TOOWOOMBA mother Toni Mitchell fronted the Disability Royal Commission gripping the hand of her son Joshy, and explained how she had to justify her son’s life – even before he was born.
“It’s highly likely that your son has Down syndrome,” Ms Mitchell was told by a medical staffer during a prenatal screening.
“People were murmuring and I was still crying, and then finally he turned around said, ‘Here’s your appointment for a termination’, gave me a piece of paper and walked out,” Ms Mitchell, a single mum, told the royal commission, holding back tears.
“It set the whole tone for Joshy’s life because in that moment, they completely disallowed his life. They said he wasn’t worth living.”
Despite being encouraged to abort her son’s life, Ms Mitchell said she had never considered it.
Today, Joshy is 19 years old and lives with multiple disabilities including Down syndrome, autism, hearing and vision impairment, congenital heart disease, and degenerative lung disease.
He has spent a lot of time in hospital and had 54 operations.
He struggles every day with immense pain due to a septic infection that almost killed him in 2014.
And yet Joshy’s daily struggle has a purpose driven by his love for life.
“He has a spirit determined to live and to see the beauty in every day,” Ms Mitchell posted on the website Sunshine Butterflies.
“Joshy is a generous, genuine, loving, caring boy.
“He is open and honest, and welcoming to each and every person he meets.
“He has been home-schooled, can read and add up.
“He loves to go horseriding and spend time with his pets.
“He loves motorbikes. He loves going to church and serving as an altar boy.
“His most favourite thing to do is to see bands perform live.”
The Disability Royal Commission has been set up by the Federal Government to enquire into violence, abuse, neglect and the exploitation of people with disability.
Inclusion Australia chief executive officer Catherine McAlpine said the health inequality, the number of preventable deaths and the lower life expectancy for people with intellectual disability had been “known for decades”.
“Treating people with intellectual disability as agents of their own lives, treating people with intellectual disability as valued members of the community who deserve the same health care as everyone else … these things should just happen as a matter of course,” Ms McAlpine told ABC radio.

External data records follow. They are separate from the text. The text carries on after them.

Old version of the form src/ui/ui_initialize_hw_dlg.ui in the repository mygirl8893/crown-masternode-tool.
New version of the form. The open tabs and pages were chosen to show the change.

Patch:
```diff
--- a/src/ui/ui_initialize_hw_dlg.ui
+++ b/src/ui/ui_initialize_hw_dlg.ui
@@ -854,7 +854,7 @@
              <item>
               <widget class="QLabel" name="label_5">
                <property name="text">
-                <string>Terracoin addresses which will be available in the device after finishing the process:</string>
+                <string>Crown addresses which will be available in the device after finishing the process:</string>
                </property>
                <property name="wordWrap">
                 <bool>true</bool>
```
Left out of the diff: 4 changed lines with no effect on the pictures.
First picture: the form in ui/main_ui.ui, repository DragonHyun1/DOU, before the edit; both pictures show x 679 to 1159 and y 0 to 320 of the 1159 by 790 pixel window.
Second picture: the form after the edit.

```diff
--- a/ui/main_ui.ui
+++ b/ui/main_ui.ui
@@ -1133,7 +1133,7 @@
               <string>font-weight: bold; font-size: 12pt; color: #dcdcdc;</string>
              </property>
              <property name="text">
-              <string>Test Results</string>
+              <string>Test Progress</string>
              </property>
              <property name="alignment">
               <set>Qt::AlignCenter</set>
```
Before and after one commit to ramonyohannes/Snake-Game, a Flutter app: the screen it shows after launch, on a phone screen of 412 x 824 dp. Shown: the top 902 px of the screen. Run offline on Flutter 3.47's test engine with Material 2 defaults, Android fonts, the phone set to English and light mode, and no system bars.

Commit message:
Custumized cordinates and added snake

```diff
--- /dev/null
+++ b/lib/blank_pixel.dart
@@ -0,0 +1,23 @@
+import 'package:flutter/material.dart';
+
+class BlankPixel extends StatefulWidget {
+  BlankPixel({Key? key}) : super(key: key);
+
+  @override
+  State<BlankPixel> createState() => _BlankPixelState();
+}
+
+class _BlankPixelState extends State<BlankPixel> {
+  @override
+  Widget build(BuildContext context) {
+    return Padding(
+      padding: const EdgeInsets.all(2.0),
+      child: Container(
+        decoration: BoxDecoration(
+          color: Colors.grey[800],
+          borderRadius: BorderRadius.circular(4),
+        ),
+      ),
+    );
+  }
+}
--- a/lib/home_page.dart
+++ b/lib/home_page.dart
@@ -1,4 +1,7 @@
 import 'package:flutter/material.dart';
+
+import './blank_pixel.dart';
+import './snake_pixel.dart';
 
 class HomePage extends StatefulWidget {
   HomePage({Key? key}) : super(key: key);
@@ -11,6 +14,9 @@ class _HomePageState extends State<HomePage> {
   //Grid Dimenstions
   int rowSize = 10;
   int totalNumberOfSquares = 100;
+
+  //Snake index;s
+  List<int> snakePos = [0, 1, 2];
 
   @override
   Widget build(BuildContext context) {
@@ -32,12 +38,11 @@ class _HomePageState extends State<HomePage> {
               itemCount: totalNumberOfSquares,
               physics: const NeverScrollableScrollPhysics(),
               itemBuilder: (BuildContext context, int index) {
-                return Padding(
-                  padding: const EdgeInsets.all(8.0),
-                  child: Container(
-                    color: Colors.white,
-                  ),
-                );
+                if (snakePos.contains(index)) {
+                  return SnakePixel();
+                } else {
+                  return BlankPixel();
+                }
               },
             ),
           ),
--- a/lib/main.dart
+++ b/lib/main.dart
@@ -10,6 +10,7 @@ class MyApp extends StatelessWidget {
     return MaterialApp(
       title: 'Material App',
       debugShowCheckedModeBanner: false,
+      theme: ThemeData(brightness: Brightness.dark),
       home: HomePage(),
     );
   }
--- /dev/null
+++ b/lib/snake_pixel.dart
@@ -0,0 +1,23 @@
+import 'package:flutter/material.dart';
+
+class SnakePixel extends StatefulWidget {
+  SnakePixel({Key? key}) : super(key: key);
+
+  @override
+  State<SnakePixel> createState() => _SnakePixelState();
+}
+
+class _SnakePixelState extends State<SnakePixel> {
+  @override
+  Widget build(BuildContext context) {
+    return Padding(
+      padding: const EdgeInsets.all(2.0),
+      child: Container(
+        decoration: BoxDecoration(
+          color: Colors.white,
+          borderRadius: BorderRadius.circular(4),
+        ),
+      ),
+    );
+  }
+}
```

Ms Mitchell’s testimony at the third public hearing held in western Sydney this month has been one of many to shine a light on the challenges of getting treatment for complex medical conditions, and navigating Australia’s health system.
She said it “was very empowering to be heard” and to have officials take seriously issues she’d been trying to raise for years.
“They need to see that you don’t need to be perfect. Disability is okay,” she said after giving testimony.
“Personally I love the way Joshy looks at life.
“I love his acceptance of life.
“I love the way that he looks at the world around him.”